Goal of the exercise – In the data below, find each line carrying the string "href" and copy it out.

Excerpted records –
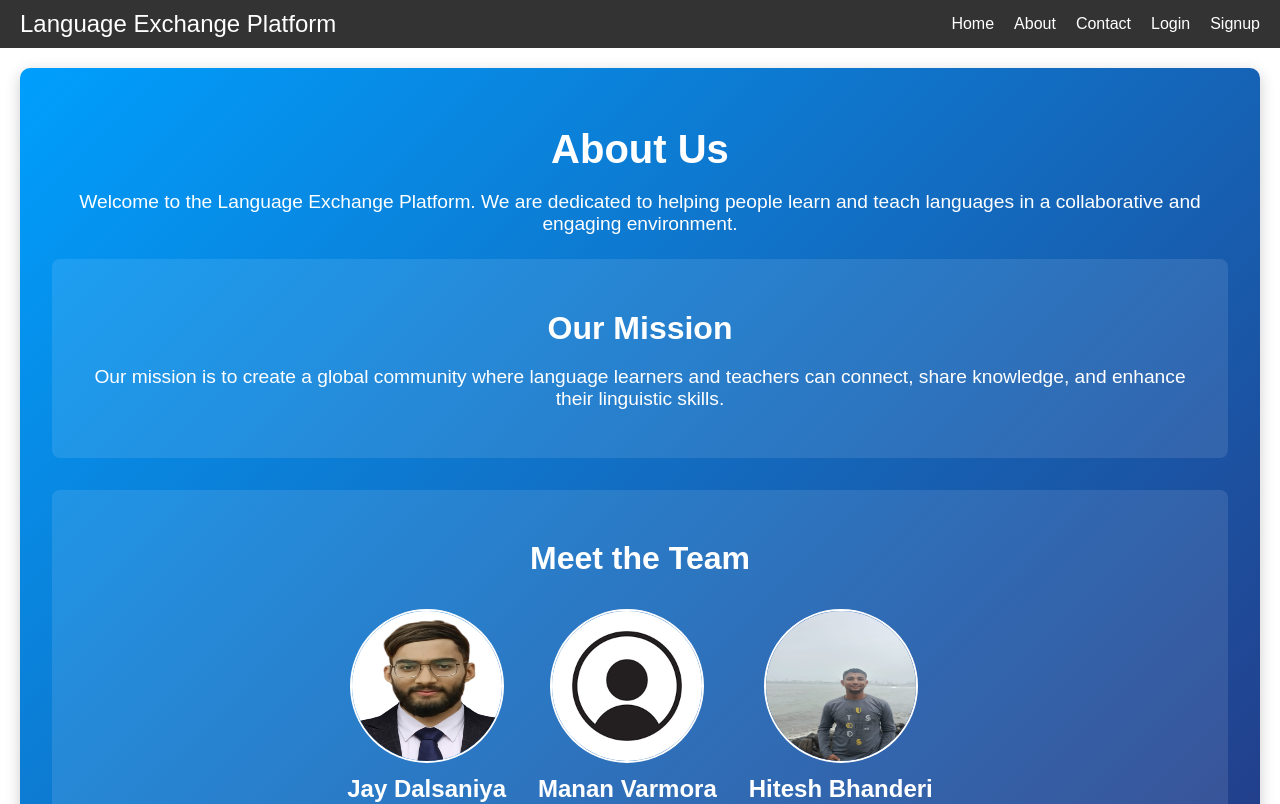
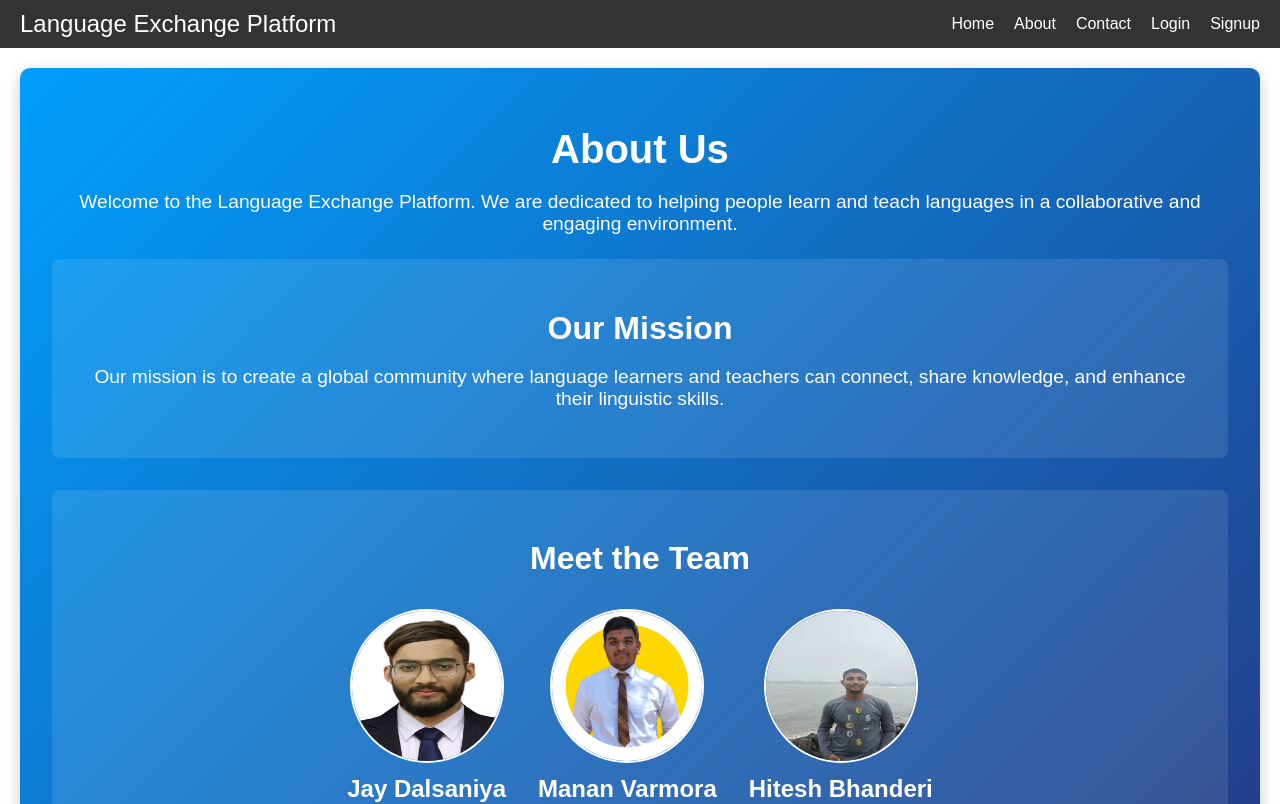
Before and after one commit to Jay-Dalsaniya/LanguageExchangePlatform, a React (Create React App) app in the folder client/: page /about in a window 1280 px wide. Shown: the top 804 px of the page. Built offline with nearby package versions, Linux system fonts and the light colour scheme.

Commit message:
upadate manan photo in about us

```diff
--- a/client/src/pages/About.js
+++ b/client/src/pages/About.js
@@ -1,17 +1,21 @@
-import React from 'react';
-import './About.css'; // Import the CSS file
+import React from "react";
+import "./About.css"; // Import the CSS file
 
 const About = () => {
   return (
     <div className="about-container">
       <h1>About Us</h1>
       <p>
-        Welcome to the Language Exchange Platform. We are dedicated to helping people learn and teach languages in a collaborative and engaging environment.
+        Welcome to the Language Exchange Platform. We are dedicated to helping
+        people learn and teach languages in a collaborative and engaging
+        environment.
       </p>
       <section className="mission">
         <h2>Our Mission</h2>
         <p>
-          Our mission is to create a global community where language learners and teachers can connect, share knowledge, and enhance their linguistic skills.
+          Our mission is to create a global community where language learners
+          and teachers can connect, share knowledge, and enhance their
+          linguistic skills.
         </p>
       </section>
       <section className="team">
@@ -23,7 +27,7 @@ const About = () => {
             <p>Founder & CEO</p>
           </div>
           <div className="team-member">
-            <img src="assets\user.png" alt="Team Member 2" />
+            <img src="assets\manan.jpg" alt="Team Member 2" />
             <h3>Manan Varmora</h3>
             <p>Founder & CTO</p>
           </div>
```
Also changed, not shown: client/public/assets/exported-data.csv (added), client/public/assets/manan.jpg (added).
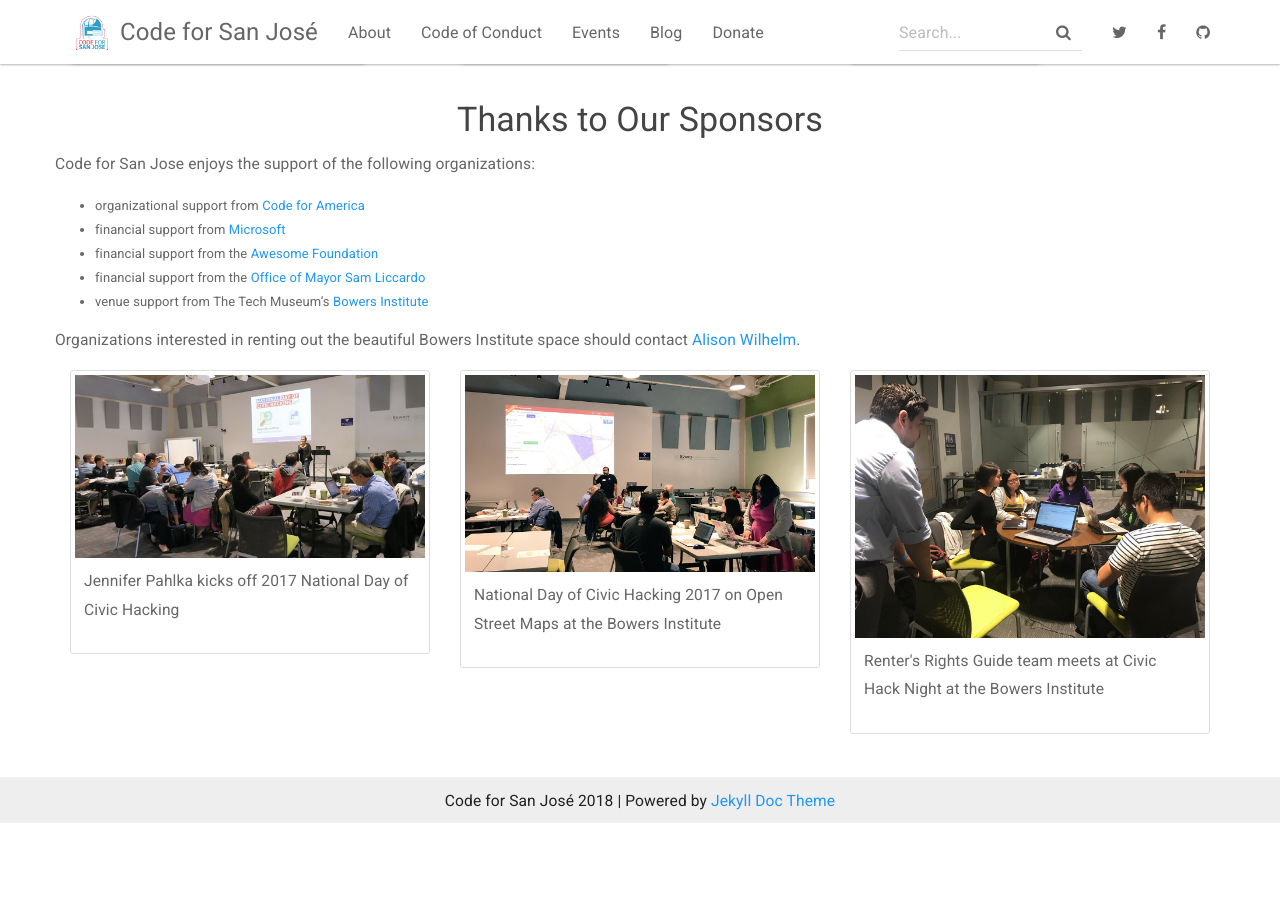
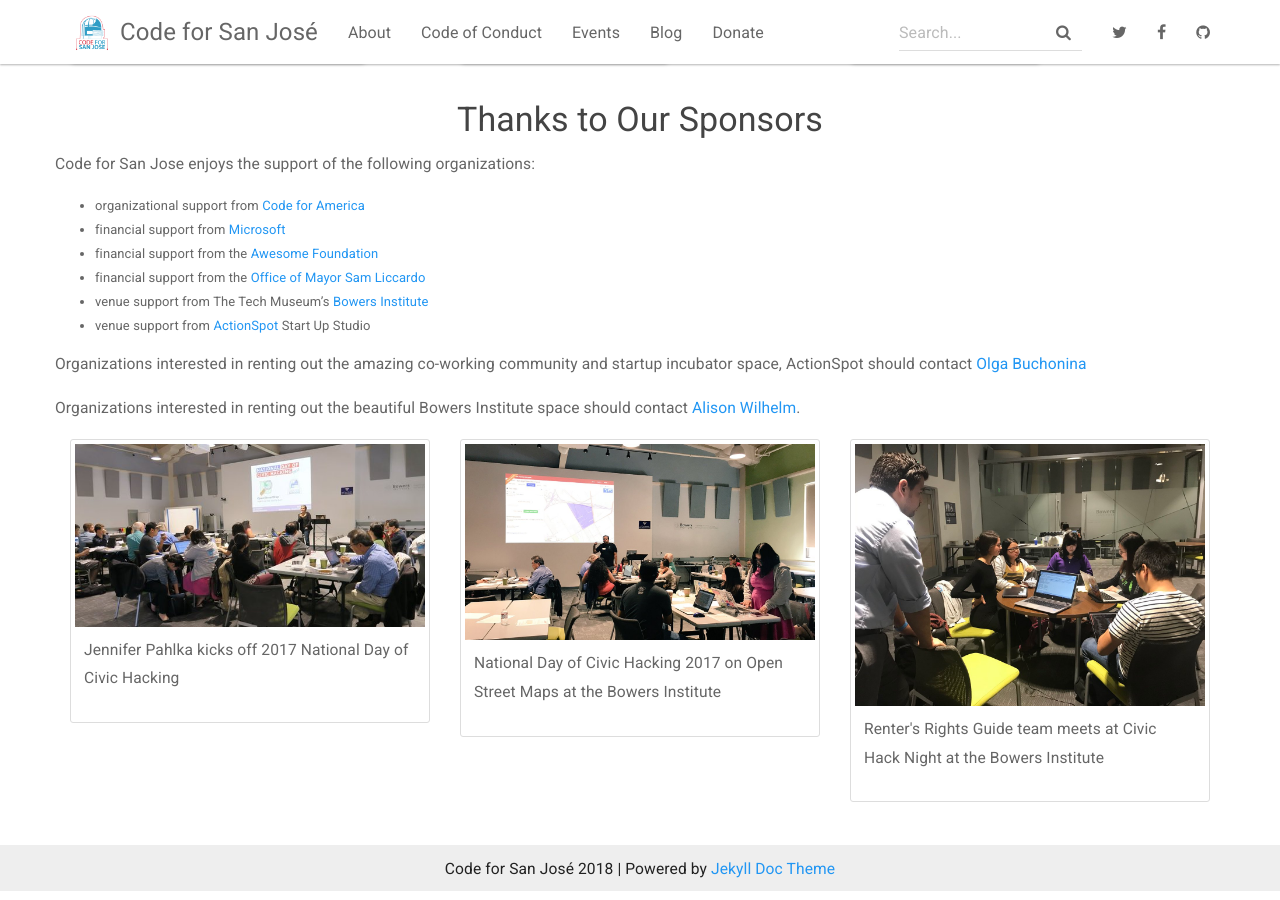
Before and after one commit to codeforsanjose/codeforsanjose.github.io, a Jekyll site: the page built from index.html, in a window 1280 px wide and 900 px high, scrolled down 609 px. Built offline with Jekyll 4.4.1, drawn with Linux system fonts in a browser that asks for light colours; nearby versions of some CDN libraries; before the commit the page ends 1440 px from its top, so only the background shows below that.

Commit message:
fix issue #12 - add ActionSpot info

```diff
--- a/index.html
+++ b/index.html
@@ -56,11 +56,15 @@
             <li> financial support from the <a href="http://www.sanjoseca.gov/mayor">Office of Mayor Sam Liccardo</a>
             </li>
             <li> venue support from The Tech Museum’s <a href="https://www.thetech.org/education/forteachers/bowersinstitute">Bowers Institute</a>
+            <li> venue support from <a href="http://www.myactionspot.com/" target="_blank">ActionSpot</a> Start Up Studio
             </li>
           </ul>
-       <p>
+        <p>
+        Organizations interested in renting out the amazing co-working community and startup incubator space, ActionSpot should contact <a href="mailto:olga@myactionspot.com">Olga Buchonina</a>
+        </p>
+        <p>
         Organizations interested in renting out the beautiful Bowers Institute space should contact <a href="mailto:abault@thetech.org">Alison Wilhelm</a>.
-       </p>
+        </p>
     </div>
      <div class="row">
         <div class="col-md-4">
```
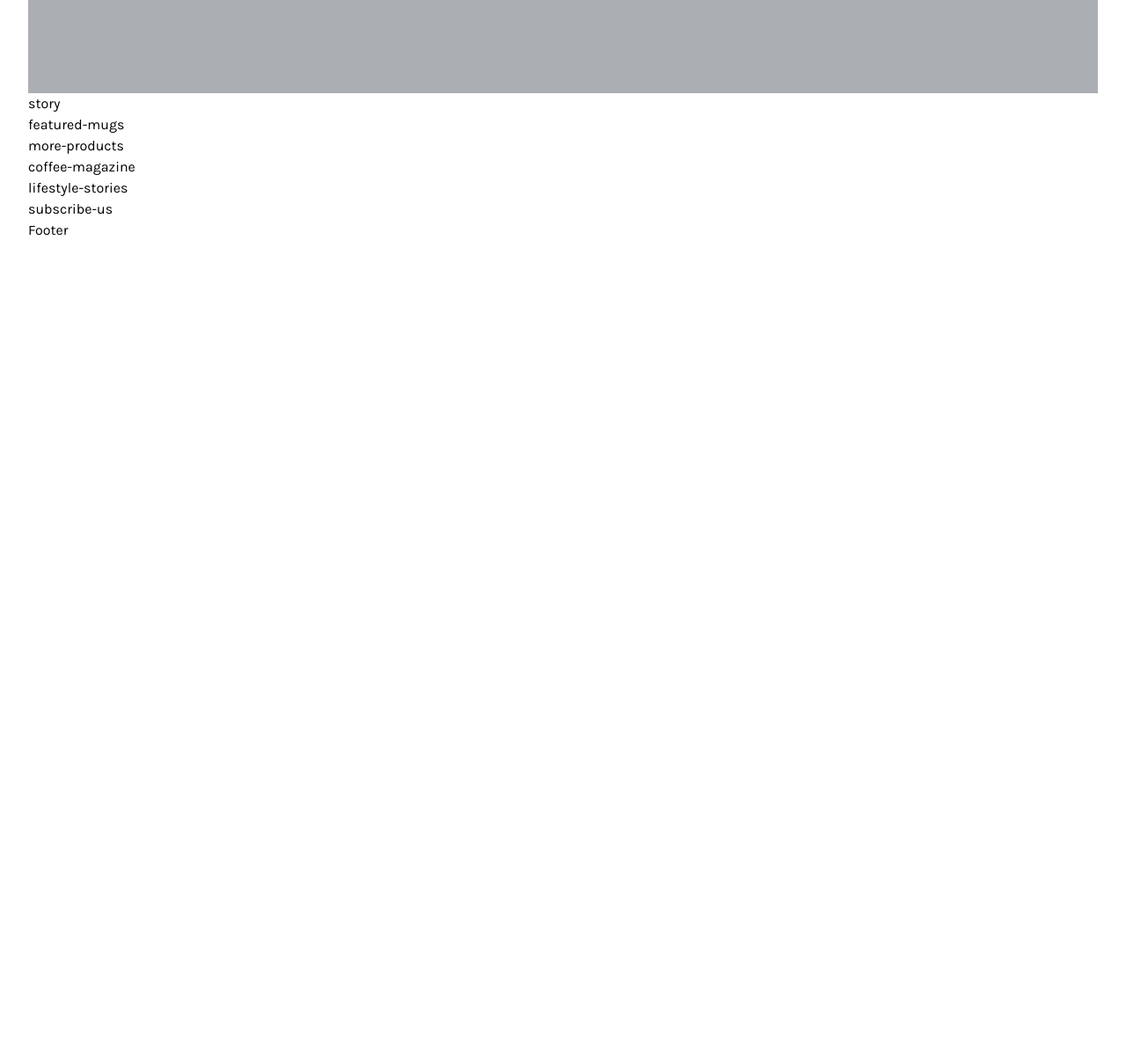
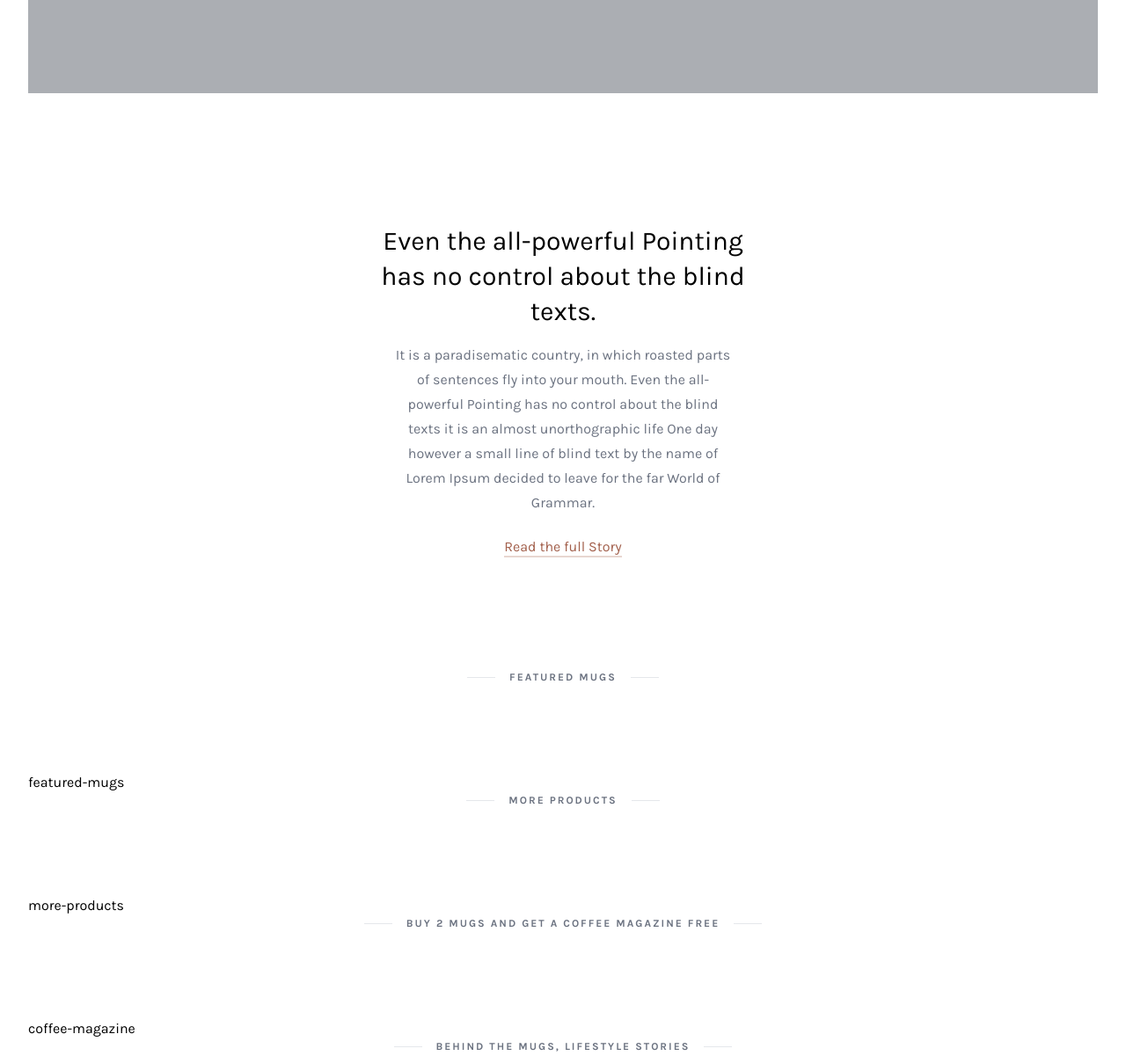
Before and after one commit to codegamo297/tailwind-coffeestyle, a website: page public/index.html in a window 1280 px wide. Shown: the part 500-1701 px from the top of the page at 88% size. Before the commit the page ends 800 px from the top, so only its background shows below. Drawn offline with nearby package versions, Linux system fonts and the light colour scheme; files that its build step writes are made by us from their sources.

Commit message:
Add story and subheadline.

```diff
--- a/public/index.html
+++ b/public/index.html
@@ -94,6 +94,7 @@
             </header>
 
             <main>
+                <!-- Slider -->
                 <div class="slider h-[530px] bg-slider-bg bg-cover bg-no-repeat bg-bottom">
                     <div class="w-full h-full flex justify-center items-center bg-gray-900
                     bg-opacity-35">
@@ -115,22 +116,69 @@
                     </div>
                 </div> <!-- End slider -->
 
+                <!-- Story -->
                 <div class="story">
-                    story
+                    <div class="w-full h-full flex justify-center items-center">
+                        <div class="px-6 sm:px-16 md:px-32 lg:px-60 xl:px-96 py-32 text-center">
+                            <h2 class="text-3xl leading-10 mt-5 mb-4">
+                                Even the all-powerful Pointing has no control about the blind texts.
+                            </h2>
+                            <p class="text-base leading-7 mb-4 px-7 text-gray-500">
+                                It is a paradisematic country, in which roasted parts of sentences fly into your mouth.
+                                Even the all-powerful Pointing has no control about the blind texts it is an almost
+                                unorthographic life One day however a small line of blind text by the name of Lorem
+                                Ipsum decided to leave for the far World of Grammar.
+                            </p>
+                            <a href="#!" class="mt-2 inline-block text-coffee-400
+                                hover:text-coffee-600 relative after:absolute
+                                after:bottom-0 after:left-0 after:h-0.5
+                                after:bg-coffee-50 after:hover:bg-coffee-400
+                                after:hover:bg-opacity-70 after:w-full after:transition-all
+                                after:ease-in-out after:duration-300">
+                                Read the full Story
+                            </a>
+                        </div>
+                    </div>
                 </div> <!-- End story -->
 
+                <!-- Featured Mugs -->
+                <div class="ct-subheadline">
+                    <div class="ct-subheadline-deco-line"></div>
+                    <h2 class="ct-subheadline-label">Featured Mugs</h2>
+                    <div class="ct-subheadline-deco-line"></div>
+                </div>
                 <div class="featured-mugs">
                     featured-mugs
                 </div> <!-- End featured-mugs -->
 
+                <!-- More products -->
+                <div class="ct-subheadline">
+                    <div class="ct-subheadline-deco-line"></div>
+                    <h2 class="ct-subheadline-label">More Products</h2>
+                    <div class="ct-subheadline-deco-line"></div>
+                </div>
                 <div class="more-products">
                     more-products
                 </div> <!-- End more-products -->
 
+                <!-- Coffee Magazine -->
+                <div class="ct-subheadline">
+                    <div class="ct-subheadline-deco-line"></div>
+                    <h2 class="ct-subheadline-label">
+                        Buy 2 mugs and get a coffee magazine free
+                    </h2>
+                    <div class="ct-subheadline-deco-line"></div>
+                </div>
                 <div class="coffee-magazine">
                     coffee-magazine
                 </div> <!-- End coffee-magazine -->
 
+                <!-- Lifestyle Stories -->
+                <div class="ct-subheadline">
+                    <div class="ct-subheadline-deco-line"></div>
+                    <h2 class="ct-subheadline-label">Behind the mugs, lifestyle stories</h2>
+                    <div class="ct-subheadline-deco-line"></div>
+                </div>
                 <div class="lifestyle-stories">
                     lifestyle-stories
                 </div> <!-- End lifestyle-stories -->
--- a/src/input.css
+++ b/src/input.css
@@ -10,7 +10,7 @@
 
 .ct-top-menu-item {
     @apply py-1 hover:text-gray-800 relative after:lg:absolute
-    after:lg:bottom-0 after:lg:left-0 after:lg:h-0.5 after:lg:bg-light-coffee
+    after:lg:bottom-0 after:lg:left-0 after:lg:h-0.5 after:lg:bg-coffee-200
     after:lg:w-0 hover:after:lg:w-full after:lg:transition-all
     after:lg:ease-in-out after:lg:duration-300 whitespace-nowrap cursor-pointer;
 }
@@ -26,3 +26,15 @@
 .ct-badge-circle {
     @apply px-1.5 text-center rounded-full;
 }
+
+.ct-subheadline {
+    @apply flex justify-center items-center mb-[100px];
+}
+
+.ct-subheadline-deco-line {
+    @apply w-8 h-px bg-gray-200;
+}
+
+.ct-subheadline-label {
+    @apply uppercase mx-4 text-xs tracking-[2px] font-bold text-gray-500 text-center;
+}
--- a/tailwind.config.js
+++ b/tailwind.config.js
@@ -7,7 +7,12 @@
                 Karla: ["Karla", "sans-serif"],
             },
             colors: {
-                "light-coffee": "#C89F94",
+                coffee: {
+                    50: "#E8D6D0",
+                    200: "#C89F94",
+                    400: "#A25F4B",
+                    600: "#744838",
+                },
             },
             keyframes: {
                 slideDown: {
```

Exercise response –
             <li> financial support from the <a href="http://www.sanjoseca.gov/mayor">Office of Mayor Sam Liccardo</a>
             <li> venue support from The Tech Museum’s <a href="https://www.thetech.org/education/forteachers/bowersinstitute">Bowers Institute</a>
+            <li> venue support from <a href="http://www.myactionspot.com/" target="_blank">ActionSpot</a> Start Up Studio
+        Organizations interested in renting out the amazing co-working community and startup incubator space, ActionSpot should contact <a href="mailto:olga@myactionspot.com">Olga Buchonina</a>
         Organizations interested in renting out the beautiful Bowers Institute space should contact <a href="mailto:abault@thetech.org">Alison Wilhelm</a>.
+                            <a href="#!" class="mt-2 inline-block text-coffee-400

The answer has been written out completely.